Dr. Inglis, who joined the university in 2016, has led several research projects in her time with students at Daemen. Her graduates have gone on to specialize in PD, get advanced certifications after graduation, and become leaders in the field as a result of her mentorship.
In addition to her work at Daemen, Dr. Inglis has received certifications and continues to partner with organizations in the fight against PD, such as Lee Silverman Voice Treatment (LSVT Big”‘), Parkinson Wellness Recovery! Moves (PWR!Moves™), and The Parkinson’s Foundation.
Q: What began your interest in the area of Parkinson’s Research?
Parkinson’s disease was the focus of my research project when completing a transitional doctorate before I came to Buffalo. I kinda fell into it, as it was the predominant neuro population of the region where I was living at the time.
Seeing that there was potential for maintenance – to prevent loss of function – really inspired me. From there, I started going to get more certifications in LSVT BigTM, PWR!MovesTM, and lots of different programs that have really changed the ways that I can practice and help people.
Q: Many think of treatment as medicinal or surgical interventions. What is Physical Therapy’s role in treating PD?
This is one place where we really are learning that exercise is medicine. For sure, we know that our patients with Parkinson’s stay healthier longer, are able to move longer and better if they remain more active.
There are strong clinical practice guidelines out there, which came out in 2022, that guide clinicians to try to standardize care. We’re working to ensure that PT is accessible to all patients with PD.
Q: How has working with patients affected by PD changed the way you work with patients overall?
In neuro rehab, we’re often dealing with someone who has had a stroke or a brain injury – an acute event – and trying to get them back to where they were, or as close to that as possible.
With PD, we start out with someone who looks fairly healthy and we’re trying to maintain and keep that for as long as we can. As a neuro therapist, I enjoy getting to sit on the side of preventative medicine where we don’t always get to visit.

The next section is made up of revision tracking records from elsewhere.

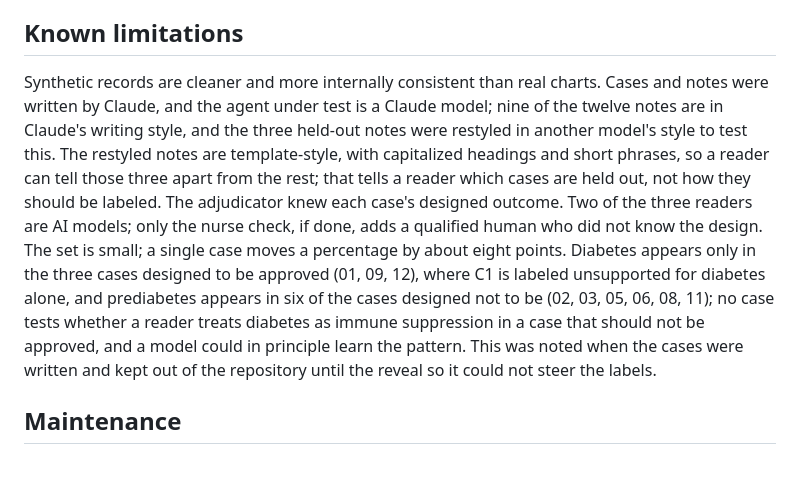
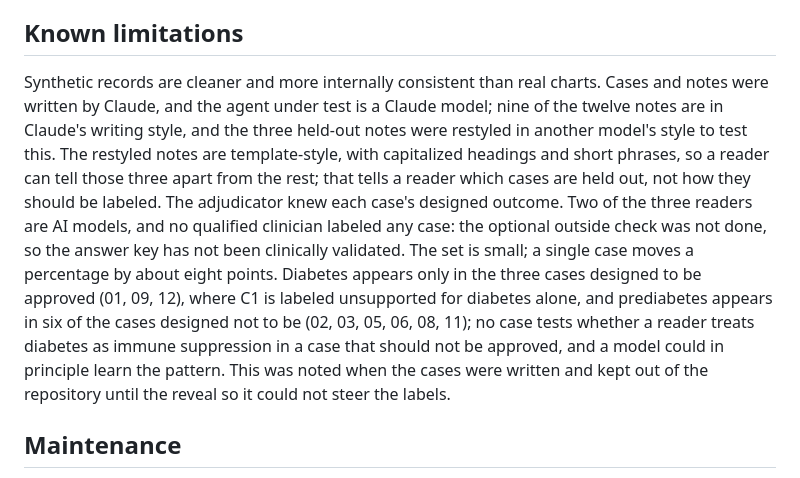
Before and after one commit to enlaiweng/prior-auth-review-agent, a Markdown page: docs/DATASHEET.md, the part around one of its changes. Drawn GitHub-style.

```diff
--- a/docs/DATASHEET.md
+++ b/docs/DATASHEET.md
@@ -34,7 +34,7 @@ Redistributed in this repository under the MIT License (LICENSE), the same as th
 
 ## Known limitations
 
-Synthetic records are cleaner and more internally consistent than real charts. Cases and notes were written by Claude, and the agent under test is a Claude model; nine of the twelve notes are in Claude's writing style, and the three held-out notes were restyled in another model's style to test this. The restyled notes are template-style, with capitalized headings and short phrases, so a reader can tell those three apart from the rest; that tells a reader which cases are held out, not how they should be labeled. The adjudicator knew each case's designed outcome. Two of the three readers are AI models; only the nurse check, if done, adds a qualified human who did not know the design. The set is small; a single case moves a percentage by about eight points. Diabetes appears only in the three cases designed to be approved (01, 09, 12), where C1 is labeled unsupported for diabetes alone, and prediabetes appears in six of the cases designed not to be (02, 03, 05, 06, 08, 11); no case tests whether a reader treats diabetes as immune suppression in a case that should not be approved, and a model could in principle learn the pattern. This was noted when the cases were written and kept out of the repository until the reveal so it could not steer the labels.
+Synthetic records are cleaner and more internally consistent than real charts. Cases and notes were written by Claude, and the agent under test is a Claude model; nine of the twelve notes are in Claude's writing style, and the three held-out notes were restyled in another model's style to test this. The restyled notes are template-style, with capitalized headings and short phrases, so a reader can tell those three apart from the rest; that tells a reader which cases are held out, not how they should be labeled. The adjudicator knew each case's designed outcome. Two of the three readers are AI models, and no qualified clinician labeled any case: the optional outside check was not done, so the answer key has not been clinically validated. The set is small; a single case moves a percentage by about eight points. Diabetes appears only in the three cases designed to be approved (01, 09, 12), where C1 is labeled unsupported for diabetes alone, and prediabetes appears in six of the cases designed not to be (02, 03, 05, 06, 08, 11); no case tests whether a reader treats diabetes as immune suppression in a case that should not be approved, and a model could in principle learn the pattern. This was noted when the cases were written and kept out of the repository until the reveal so it could not steer the labels.
 
 ## Maintenance
 
```
Also changed, not shown: other parts of docs/DATASHEET.md (+2 -2 lines), docs/EVAL_PLAN.md (+3 -3 lines), docs/GOVERNANCE.md (+2 -1 lines).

My take away from it is not being afraid to drive intensity, to push patients, and to see how much they can actually do.
Q: What role does this play for you in the classroom?
I want my students to have a good experience, but I also try to look at how can I make this research of value to the participants who are coming in.
It’s an efficient way to tick a lot of boxes – trying to get scholarship, trying to teach, and trying to help clinical populations at the same time.